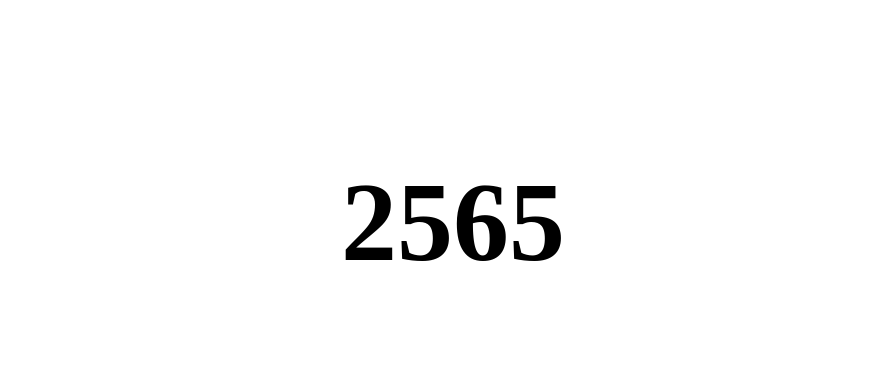
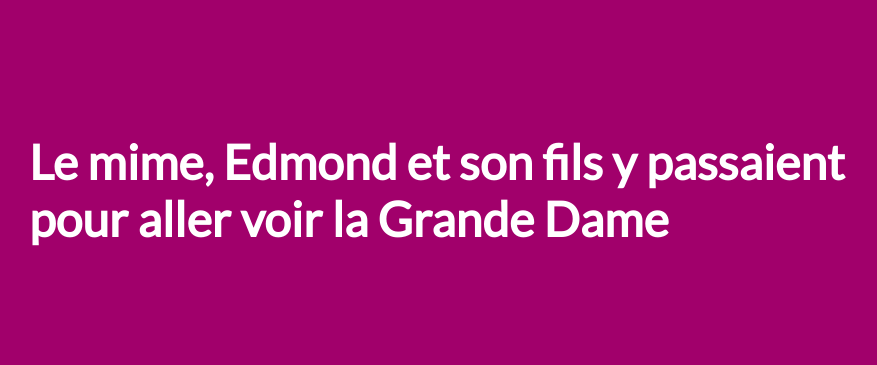
Before and after one commit to PerraiD/physicalInnoguration, a website: page views/index.html in a window 1280 px wide. Shown: the part 148-513 px from the top of the page, without its empty margins (195-1072 px from the left). Drawn offline with Linux system fonts and the light colour scheme.

Commit message:
ajout de la charte

```diff
--- a/views/index.html
+++ b/views/index.html
@@ -2,17 +2,33 @@
 <head>
   <meta charset="UTF-8">
   <title>Physical Innoguration</title>
+  <link href="https://fonts.googleapis.com/css?family=Lato" rel="stylesheet">
   <style>
   .container {
-    font-size: 7vh;
+    font-family: 'Lato';
+    color:white;
+    font-size: 3vh;
     position: absolute;
-    top: 50%;
+    top: 40%;
     left: 50%;
-    transform: translateX(-50%) translateY(-50%);
+    width: 65%;
+    transform: translateX(-50%) translateY(-40%);
     }
+   body {
+     background-color:#a1006b;
+   }
+   #logo {
+     position:absolute;
+     top:90%;
+     left:50%;
+     transform: translateX(-50%) translateY(-90%);
+   }
   </style>
 </head>
-<body class="container">
-  <h1>2565</h1>
+<body>
+  <div class="container">
+    <h1>Le mime, Edmond et son fils y passaient pour aller voir la Grande Dame</h1>
+  </div>
+  <img id="logo" src="img/logo-transilien.png" alt="">
 </body>
 </html>
```
Also changed, not shown: public/img/logo-transilien.png (added).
+--
TASK OBJECTIVE: Every line above is to be written out unchanged, with the pictures omitted.

ANSWER BOX:
Before and after one commit to PerraiD/physicalInnoguration, a website: page views/index.html in a window 1280 px wide. Shown: the part 148-513 px from the top of the page, without its empty margins (195-1072 px from the left). Drawn offline with Linux system fonts and the light colour scheme.

Commit message:
ajout de la charte

```diff
--- a/views/index.html
+++ b/views/index.html
@@ -2,17 +2,33 @@
 <head>
   <meta charset="UTF-8">
   <title>Physical Innoguration</title>
+  <link href="https://fonts.googleapis.com/css?family=Lato" rel="stylesheet">
   <style>
   .container {
-    font-size: 7vh;
+    font-family: 'Lato';
+    color:white;
+    font-size: 3vh;
     position: absolute;
-    top: 50%;
+    top: 40%;
     left: 50%;
-    transform: translateX(-50%) translateY(-50%);
+    width: 65%;
+    transform: translateX(-50%) translateY(-40%);
     }
+   body {
+     background-color:#a1006b;
+   }
+   #logo {
+     position:absolute;
+     top:90%;
+     left:50%;
+     transform: translateX(-50%) translateY(-90%);
+   }
   </style>
 </head>
-<body class="container">
-  <h1>2565</h1>
+<body>
+  <div class="container">
+    <h1>Le mime, Edmond et son fils y passaient pour aller voir la Grande Dame</h1>
+  </div>
+  <img id="logo" src="img/logo-transilien.png" alt="">
 </body>
 </html>
```
Also changed, not shown: public/img/logo-transilien.png (added).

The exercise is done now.